Toddlers love planting and watering seeds, and watching them grow. Have a go at planting a window box, or making a bird feeder, plus, have fun with our gardening ideas.
Wonderful window boxes
Planting a window box with bright flowers gives your toddler immediate results. Here's how:
- Choose plants with a long flowering season - for a window box in a sunny position, plant lavender, pansies and violas with rosemary at either end. For a shadier spot, try buxus, fuchsias and verbena.
- For good drainage, buy a window box with holes in the bottom (or drill some) and line with 3-5cm pieces of old pot or polystyrene packaging.
- Get your tot to help fill the box with potting compost, leaving an inch gap at the top.
- Give your toddler a watering can and ask her to soak the roots of your plants an hour before planting. She can help you dig too. Once in the container, ask her to water them until you see drips coming through the bottom.

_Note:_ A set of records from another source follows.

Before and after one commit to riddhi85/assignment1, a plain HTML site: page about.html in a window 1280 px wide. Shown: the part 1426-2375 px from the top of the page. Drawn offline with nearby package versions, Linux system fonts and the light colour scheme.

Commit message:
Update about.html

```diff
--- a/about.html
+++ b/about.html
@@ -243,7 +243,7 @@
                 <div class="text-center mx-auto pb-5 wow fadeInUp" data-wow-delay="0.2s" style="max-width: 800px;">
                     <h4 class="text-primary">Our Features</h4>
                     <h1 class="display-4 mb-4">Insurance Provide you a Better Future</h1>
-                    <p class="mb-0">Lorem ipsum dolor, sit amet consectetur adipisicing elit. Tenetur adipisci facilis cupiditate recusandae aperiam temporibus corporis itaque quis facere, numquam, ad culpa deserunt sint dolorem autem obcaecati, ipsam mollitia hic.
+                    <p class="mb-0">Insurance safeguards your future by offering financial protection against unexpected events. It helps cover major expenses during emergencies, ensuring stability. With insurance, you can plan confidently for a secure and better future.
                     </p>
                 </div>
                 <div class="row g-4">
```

- Water daily, or every few days, depending on how much sun the box gets. Never let the compost dry out.
There are lots of tasty salad leaves and herbs you can grow on your windowsill or in the garden - no expertise required:
- Choose your variety - the most popular salad leaves to grow are cos or romaine lettuces such as Little Gem or Paris White (crisp, sweet leaves) and rocket (both herb and wild varieties); while herbs like mint, parsley, miniature basil and sage also make good choices. Take your tot along to help you select some - show her how to gently press the leaves of the herbs and take a sniff.

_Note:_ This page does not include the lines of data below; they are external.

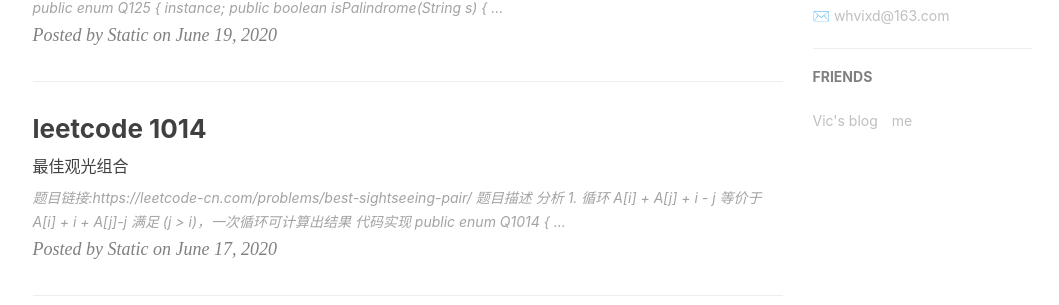
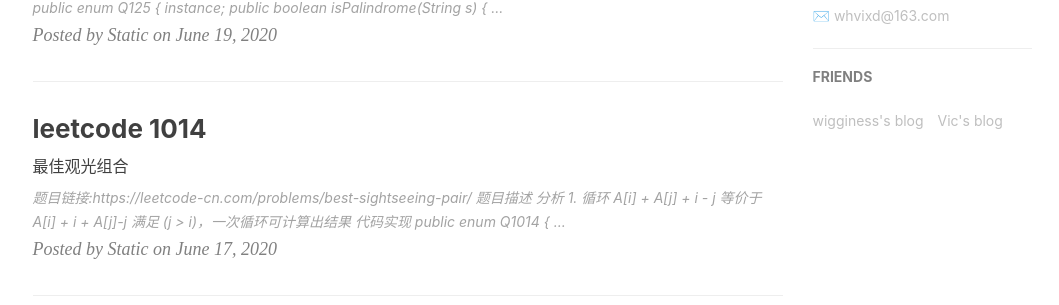
Before and after one commit to whvixd/qilixiang.github.io, a Jekyll site: the page built from index.html, in a window 1280 px wide and 900 px high, scrolled down 897 px. Shown: the part 148-453 px from the top of the window, without its empty margins (135-1194 px from the left). Built offline with Jekyll 4.4.1, drawn with Linux system fonts in a browser that asks for light colours; nearby versions of some CDN libraries; the list of posts is cut into pages by our own code; comment, search, counter and statistics services are not loaded.

Commit message:
add friend

```diff
--- a/_config.yml
+++ b/_config.yml
@@ -104,11 +104,11 @@ friends: [
 #        href: "https://weibo.com/leijun?refer_flag=1001030101_"
 #    },
     {
+        title: "wigginess's blog",
+        href: "https://www.cnblogs.com/wigginess/"
+    },
+    {
         title: "Vic's blog",
         href: "https://vicc.site"
-    },
-    {
-        title: "me",
-        href: "https://weibo.com/3283052617/profile?topnav=1&wvr=6&is_all=1"
     }
 ]
```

- For the salads, ask your toddler to scatter the seeds onto some compost in a container, sprinkle with a little more compost, water lightly, and wait for germination.
- To grow herbs, buy herb seedlings and pot them in 10cm-wide containers (or spaced 10cm apart in your beds - your toddler will love digging you a little hole), and give them plenty of light. Only water when the top of the soil feels dry. Pick and use your herbs regularly to keep them bushy and compact.

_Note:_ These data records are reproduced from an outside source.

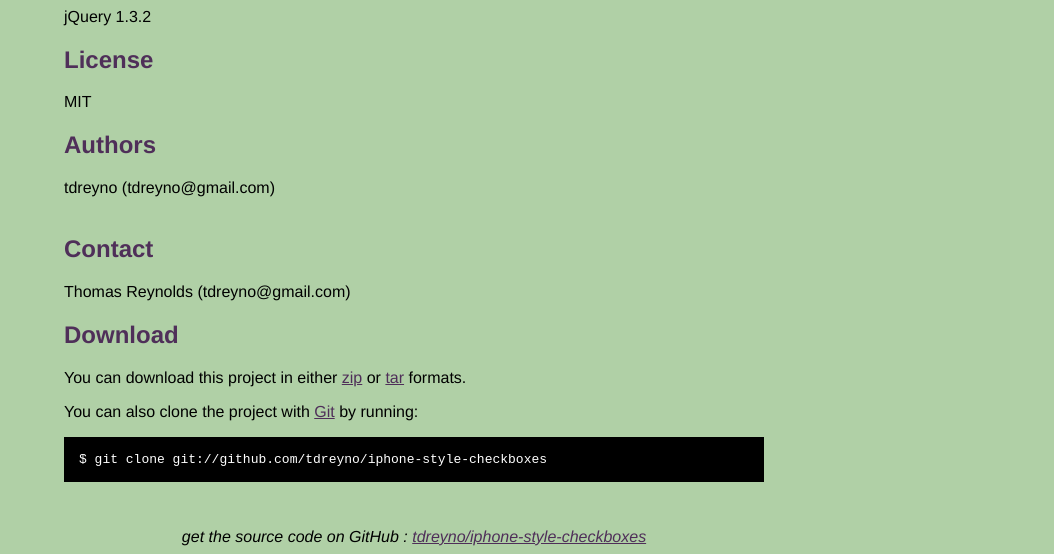
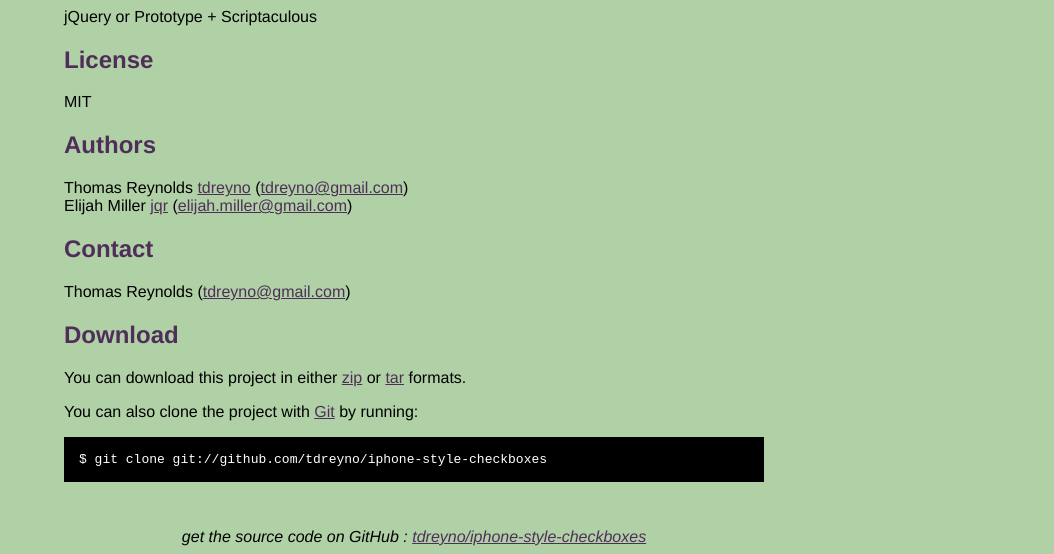
Before and after one commit to tdreyno/iphone-style-checkboxes, a plain HTML site: page index.html in a window 1280 px wide. Shown: the part 303-857 px from the top of the page, without its empty margins (226-1280 px from the left). Drawn offline with Linux system fonts and the light colour scheme.

Commit message:
Adding myself as an author and linkifying some emails and usernames.

```diff
--- a/index.html
+++ b/index.html
@@ -53,15 +53,16 @@
     </div>
 
     <h2>Dependencies</h2>
-<p>jQuery 1.3.2</p>
+<p>jQuery or Prototype + Scriptaculous</p>
 <h2>License</h2>
 <p>MIT</p>
 <h2>Authors</h2>
-<p>tdreyno (tdreyno@gmail.com)
-<br/>
-<br/>      </p>
+<p>
+  Thomas Reynolds <a href="http://github.com/tdreyno">tdreyno</a> (<a href="tdreyno@gmail.com">tdreyno@gmail.com</a>)<br/>
+  Elijah Miller <a href="http://github.com/jqr">jqr</a> (<a href="mailto:elijah.miller@gmail.com">elijah.miller@gmail.com</a>)<br/>
+</p>
 <h2>Contact</h2>
-<p>Thomas Reynolds (tdreyno@gmail.com)
+<p>Thomas Reynolds (<a href="tdreyno@gmail.com">tdreyno@gmail.com</a>)
 <br/>      </p>
 
 
```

Feed the birds
Tempt some wild birds to your garden or terrace with a homemade bird feeder:
- If your toddler is dextrous enough (probably nearer to age three) set her the challenge of carefully threading fruit and nuts onto some string or garden twine using a blunt needle with a large eye (and plenty of supervision!) then tie the pieces together to create a chain - great knotting practice for your little one! Use sultanas, apricots, raisins, apple rings (dried or fresh), and so on.
- Hang individual chains onto a piece of raffia (or string) raised above ground level, out of the cat's reach, and wait for the birds to come flocking.